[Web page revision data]
****
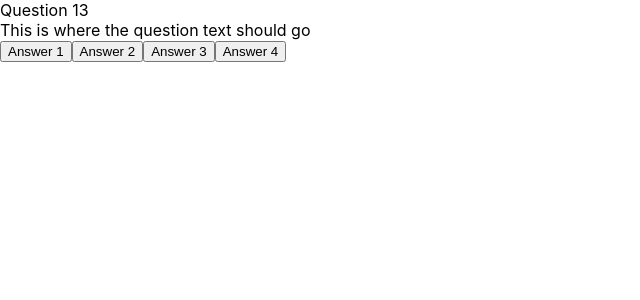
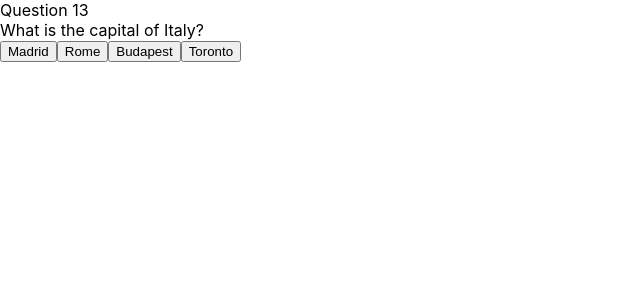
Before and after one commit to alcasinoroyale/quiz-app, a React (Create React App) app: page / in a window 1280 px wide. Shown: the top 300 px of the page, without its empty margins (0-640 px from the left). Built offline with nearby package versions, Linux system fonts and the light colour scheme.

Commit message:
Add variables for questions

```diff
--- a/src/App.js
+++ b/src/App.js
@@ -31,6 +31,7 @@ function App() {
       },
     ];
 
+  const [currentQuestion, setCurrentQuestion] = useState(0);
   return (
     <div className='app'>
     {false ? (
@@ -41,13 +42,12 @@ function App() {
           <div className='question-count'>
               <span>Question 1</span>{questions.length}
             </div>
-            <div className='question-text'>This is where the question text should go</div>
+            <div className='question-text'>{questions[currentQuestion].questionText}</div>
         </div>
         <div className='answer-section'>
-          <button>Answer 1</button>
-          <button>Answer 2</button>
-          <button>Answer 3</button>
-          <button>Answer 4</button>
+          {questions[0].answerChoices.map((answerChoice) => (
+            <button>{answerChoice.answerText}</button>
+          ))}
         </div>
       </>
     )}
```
****
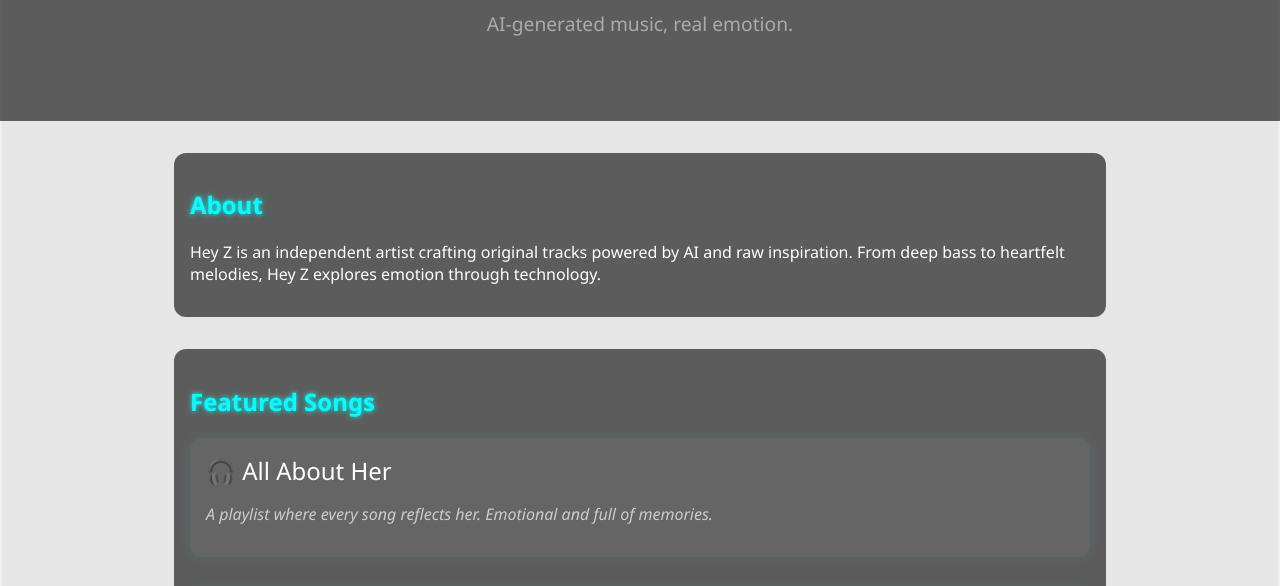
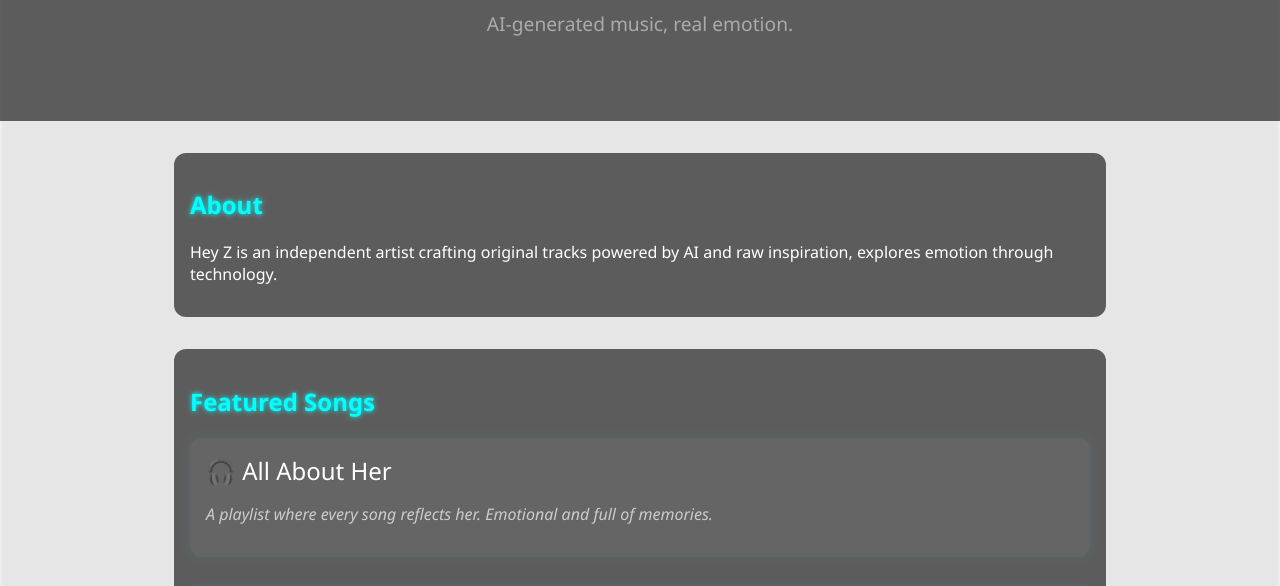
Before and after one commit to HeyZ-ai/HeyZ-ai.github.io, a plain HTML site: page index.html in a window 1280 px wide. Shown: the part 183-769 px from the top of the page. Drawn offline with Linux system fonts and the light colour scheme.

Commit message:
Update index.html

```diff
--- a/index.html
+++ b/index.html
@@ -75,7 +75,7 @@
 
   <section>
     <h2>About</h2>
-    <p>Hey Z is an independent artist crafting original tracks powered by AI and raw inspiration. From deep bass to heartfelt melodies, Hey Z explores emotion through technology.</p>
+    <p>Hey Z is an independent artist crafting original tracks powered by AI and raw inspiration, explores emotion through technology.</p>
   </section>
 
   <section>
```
****
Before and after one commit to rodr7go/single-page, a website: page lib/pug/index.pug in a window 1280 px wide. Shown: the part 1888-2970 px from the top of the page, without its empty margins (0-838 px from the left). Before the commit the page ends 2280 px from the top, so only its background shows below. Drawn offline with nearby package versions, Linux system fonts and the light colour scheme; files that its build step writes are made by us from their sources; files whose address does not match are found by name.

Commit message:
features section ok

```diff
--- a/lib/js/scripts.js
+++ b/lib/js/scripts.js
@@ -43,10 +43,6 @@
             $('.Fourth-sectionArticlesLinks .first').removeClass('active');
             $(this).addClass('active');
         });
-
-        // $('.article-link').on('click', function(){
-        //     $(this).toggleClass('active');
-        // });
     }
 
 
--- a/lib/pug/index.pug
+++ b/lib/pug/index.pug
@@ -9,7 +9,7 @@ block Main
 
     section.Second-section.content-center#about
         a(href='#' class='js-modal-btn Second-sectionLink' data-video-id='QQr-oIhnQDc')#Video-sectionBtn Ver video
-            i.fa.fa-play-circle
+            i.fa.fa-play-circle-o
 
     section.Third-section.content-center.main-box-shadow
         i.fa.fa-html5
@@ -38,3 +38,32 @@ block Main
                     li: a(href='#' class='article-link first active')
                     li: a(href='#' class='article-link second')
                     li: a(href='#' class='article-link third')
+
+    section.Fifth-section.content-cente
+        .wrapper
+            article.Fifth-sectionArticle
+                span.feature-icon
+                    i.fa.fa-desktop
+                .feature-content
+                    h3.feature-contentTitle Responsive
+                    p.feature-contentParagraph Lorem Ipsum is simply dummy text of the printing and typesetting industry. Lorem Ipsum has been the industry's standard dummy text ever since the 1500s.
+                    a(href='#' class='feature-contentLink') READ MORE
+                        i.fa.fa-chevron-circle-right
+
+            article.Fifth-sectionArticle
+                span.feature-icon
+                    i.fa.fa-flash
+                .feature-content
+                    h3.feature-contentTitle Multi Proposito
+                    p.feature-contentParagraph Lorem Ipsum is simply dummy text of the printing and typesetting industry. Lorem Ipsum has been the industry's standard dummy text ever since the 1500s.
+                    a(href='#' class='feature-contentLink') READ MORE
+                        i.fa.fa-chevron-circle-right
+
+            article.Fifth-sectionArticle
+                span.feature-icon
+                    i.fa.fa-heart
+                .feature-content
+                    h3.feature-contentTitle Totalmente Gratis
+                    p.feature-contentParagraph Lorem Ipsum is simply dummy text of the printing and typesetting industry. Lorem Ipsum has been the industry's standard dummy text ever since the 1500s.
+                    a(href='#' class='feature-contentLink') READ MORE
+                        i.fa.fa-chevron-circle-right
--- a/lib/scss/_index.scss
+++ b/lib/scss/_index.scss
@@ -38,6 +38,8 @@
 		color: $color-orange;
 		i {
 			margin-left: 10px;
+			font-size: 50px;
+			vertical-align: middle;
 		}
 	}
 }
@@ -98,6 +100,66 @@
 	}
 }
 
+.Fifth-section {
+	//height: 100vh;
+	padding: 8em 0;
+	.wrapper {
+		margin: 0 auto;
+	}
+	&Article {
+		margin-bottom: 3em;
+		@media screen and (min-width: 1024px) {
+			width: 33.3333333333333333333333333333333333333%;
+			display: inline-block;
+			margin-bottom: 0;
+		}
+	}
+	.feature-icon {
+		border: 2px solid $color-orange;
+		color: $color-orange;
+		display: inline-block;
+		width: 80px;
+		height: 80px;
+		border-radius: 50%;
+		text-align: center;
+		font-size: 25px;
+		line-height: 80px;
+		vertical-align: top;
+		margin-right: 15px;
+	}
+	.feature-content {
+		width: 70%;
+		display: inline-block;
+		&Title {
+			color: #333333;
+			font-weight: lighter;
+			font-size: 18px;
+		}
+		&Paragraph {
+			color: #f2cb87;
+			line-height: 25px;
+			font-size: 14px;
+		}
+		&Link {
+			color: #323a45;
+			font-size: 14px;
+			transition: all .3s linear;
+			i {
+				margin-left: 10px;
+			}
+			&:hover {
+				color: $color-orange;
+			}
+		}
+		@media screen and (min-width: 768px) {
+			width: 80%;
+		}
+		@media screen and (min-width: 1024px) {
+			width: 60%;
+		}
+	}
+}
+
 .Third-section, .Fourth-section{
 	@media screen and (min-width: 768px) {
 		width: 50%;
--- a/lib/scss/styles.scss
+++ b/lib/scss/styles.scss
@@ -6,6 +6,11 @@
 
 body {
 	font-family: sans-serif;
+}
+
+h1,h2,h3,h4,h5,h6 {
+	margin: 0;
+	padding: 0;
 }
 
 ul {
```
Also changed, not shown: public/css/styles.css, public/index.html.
****
*Task to carry out:* For every line of the records that includes the string "scss", add one to a tally; the answer is that tally alone.

*Answer for the task:* 4